Permit me to indulge in a little speechifying over the reaction to Burgundy Blog's role last night in the rumors of Jay Gruden's impending hire.
It is wrong to say the journalists who started reporting the hire Monday morning were slow, or late to the story, or that BB beat them to it. It is absolutely wrong to suggest that reporters should credit or source BB for "getting the scoop."
BB did not engage in reporting, he repeated a rumor he heard from a Twitter follower. An interesting and relatively solid-looking rumor, but a rumor nonetheless. The "source," which should not really be called that, was not a person with direct knowledge of the situation. The fact that it turned out to be true does not make it any less of a rumor.
Journalists have to engage in the process of journalism, meaning multiple sources, assessing said source's credibility, and so forth. That takes more time than a retweet. Any journalists who "reported" an impending hire based on a tweet from a follower, if it turned out to be wrong, would be mocked by us and disciplined by his employers. His professional reputation would be permanently damaged. If a blogger on Twitter relays something he heard and it's wrong, we shrug it off and move on.
This is not to suggest that BB was in any way wrong in what he did. The fact that he is not a journalist is precisely why it was okay for him to share what he learned from some teenager who happens to both follow him on Twitter and know the Gruden family. We on Twitter are all just a bunch of people talking, and passing on a rumor your heard on Twitter is not inherently different from telling your friends at the bar. But it's not news.

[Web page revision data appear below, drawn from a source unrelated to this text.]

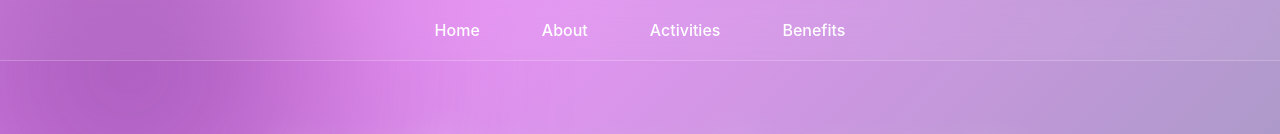
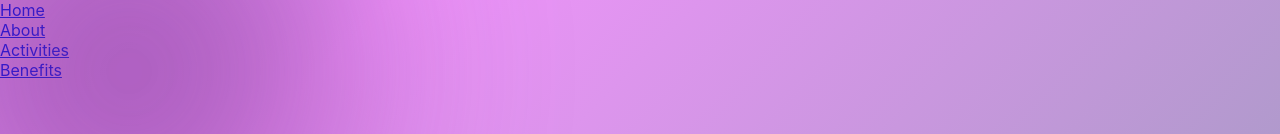
Before and after one commit to LiteratureTalk/gre, a plain HTML site: page index.html in a window 1280 px wide. Shown: the top 134 px of the page. Drawn offline with Linux system fonts and the light colour scheme.

Commit message:
Update index.html

```diff
--- a/index.html
+++ b/index.html
@@ -77,65 +77,6 @@
             0%, 100% { transform: translate(0, 0) scale(1); }
             33% { transform: translate(30px, -30px) scale(1.1); }
             66% { transform: translate(-20px, 20px) scale(0.9); }
-        }
-
-        /* Navigation */
-        nav {
-            position: fixed;
-            top: 0;
-            width: 100%;
-            padding: 20px 40px;
-            background: rgba(255, 255, 255, 0.05);
-            backdrop-filter: blur(20px);
-            -webkit-backdrop-filter: blur(20px);
-            border-bottom: 1px solid var(--glass-border);
-            z-index: 1000;
-            transition: all 0.3s ease;
-        }
-
-        nav.scrolled {
-            padding: 15px 40px;
-            background: rgba(255, 255, 255, 0.08);
-        }
-
-        nav ul {
-            list-style: none;
-            display: flex;
-            justify-content: center;
-            gap: 30px;
-        }
-
-        nav a {
-            color: white;
-            text-decoration: none;
-            font-weight: 500;
-            font-size: 16px;
-            transition: all 0.3s ease;
-            padding: 8px 16px;
-            border-radius: 20px;
-            position: relative;
-            overflow: hidden;
-        }
-
-        nav a::before {
-            content: '';
-            position: absolute;
-            top: 0;
-            left: 0;
-            width: 0;
-            height: 100%;
-            background: rgba(255, 255, 255, 0.1);
-            transition: width 0.3s ease;
-            border-radius: 20px;
-        }
-
-        nav a:hover::before {
-            width: 100%;
-        }
-
-        nav a:hover {
-            transform: translateY(-2px);
-            text-shadow: 0 0 20px rgba(255, 255, 255, 0.5);
         }
 
         /* Container */
```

It was fairly interesting to watch this process to play out, and a nice illustration of how Twitter and the internet are changing the way we all follow sports (or whatever topic we're interested in). Twitter has blurred the lines between reporter and audience a bit, but it has not erased them. And I think it was a useful reminder of the distinction.